Sleep. Naps. Fatigue, Exhaustion. I still have them all. I wrote on my bio in 1987 after my pituitary surgery “I am still and always tired and need a nap most days. I do not, however, still need to take whole days off just to sleep.” That seems to be changing back, at least on the weekends. A recent weekend, both days, I took 7-hour naps each day and I still woke up tired. That’s awfully close to taking a whole day off to sleep again. In 2006, I flew to Chicago, IL for a Cushing’s weekend in Rockford. Someone else drove us to Lake Geneva, Wisconsin for the day. Too much travel, too Cushie, whatever, I was too tired to stay awake. I actually had put my head down on the dining room table and fallen asleep but our hostess suggested the sofa instead. Amazing that I traveled that whole distance – and missed the main event 🙁 This sleeping thing really impacts my life. Between piano lessons, I take a nap. I sleep as late as possible in the mornings and afternoons are pretty much taken up by naps. I nod off at night during TV. One time I came home between church services and missed the third service because I fell asleep. I only TiVo old tv shows that I can watch and fall asleep to since I already know the ending. A few years ago I was doing physical therapy twice a week for 2 hours at a time for a knee injury (read more about that in Bees Knees). I come home from that exhausted – and in more pain than when I went. I knew it was working and my knee got better for a while, but it’s such a time and energy sapper. Neither of which I can really spare. Maybe now that I’m nearly 15 years out from my kidney cancer (May 9, 2006) I’ve been back on Growth Hormone again. My surgeon says he “thought” it’s ok. I was sort of afraid to ask my endo about it, though but he gave me the go-ahead. I want to feel better and get the benefits of the GH again but I don’t want any type of cancer again and I certainly can’t afford to lose another kidney. I always laugh when I see that commercial online for something called Serovital. I saw it in Costco the other day and it mentions pituitary right on the package. I wish I could take the people buying this, sit them down and tell them not to mess with their pituitary glands. But I won’t. I’ll take a nap instead because I’m feeling so old and weary today, and yesterday. Eventually, I did restart the GH, this time Omnitrope. And tomorrow…

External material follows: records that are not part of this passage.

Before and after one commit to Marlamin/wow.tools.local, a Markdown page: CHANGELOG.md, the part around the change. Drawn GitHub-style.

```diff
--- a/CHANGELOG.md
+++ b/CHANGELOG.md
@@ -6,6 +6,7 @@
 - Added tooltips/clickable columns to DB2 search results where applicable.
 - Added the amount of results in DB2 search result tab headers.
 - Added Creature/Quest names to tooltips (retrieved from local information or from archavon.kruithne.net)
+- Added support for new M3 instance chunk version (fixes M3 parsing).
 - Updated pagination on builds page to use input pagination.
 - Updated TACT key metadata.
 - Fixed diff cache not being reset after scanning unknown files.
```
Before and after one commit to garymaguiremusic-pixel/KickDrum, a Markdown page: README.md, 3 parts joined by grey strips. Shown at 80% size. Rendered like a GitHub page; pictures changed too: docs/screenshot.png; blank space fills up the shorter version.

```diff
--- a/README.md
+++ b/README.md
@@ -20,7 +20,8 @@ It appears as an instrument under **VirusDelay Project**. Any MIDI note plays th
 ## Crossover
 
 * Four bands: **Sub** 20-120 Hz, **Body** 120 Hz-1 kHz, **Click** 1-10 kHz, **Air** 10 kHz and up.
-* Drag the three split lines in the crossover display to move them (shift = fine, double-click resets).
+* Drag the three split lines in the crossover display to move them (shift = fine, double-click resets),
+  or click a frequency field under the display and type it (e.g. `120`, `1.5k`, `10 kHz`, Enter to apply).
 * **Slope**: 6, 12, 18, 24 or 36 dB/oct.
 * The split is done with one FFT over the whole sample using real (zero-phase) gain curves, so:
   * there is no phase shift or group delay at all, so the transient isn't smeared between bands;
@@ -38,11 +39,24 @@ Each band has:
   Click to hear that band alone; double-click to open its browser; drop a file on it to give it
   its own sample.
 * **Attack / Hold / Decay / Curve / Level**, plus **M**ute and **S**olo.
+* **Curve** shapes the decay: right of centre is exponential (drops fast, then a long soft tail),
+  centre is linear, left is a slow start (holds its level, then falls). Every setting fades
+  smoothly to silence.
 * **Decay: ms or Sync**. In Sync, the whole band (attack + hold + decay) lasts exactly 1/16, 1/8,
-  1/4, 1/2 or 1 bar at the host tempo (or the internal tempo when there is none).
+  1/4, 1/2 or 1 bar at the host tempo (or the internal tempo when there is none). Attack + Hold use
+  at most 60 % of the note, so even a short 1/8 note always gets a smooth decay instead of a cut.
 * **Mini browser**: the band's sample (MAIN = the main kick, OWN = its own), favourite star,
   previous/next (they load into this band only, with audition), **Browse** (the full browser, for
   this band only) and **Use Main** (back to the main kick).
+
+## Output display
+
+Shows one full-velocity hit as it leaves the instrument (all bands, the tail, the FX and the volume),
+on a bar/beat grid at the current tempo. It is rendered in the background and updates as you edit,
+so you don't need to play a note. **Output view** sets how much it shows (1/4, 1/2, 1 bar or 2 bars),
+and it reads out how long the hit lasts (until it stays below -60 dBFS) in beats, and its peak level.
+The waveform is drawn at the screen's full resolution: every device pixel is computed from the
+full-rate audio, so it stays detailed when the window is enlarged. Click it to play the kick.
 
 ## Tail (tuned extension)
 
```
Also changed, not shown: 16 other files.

So, these are only seven of the many, many symptoms of Cushing’s. I had those above – and I often felt like I looked like one of those little bearded dwarves. Cushing’s affects every part of the body. It’s not like when I had kidney cancer and only the kidney was affected. Here are some of the many areas affected. Progressive obesity and skin changes Weight gain and fatty tissue deposits, particularly around the midsection and upper back, in the face (moon face) and between the shoulders (buffalo hump). Some symptoms such as sudden weight gain, are caused by excess cortisol. The excess cortisol in the body does not increase protein and carbohydrate metabolism. It slows or nearly disables metabolism function, which can cause weight gain (fat accumulation) in the buttocks, abdomen, cheeks, neck, or upper back. Loss of muscle mass. Some areas of the body, such as the arms and legs, will remain thin. Pink or purple stretch marks (striae) on the skin of the abdomen, thighs, breasts and arms Thinning, fragile skin that bruises easily Slow healing of cuts, insect bites and infections Acne Women with Cushing’s syndrome may experience: Thicker or more visible body and facial hair (hirsutism) Irregular or absent menstrual periods Men with Cushing’s syndrome may experience: Decreased libido Decreased fertility Erectile dysfunction Other signs and symptoms include: Fatigue Muscle weakness Depression, anxiety and irritability Loss of emotional control Cognitive difficulties New or worsened high blood pressure Glucose intolerance that may lead to diabetes Headache Bone loss, leading to fractures over time Hyperlipidemia (elevated lipids – cholesterol – in the blood stream) Recurrent opportunistic or bacterial infections Think you have Cushing’s? Get to a doctor and don’t give up!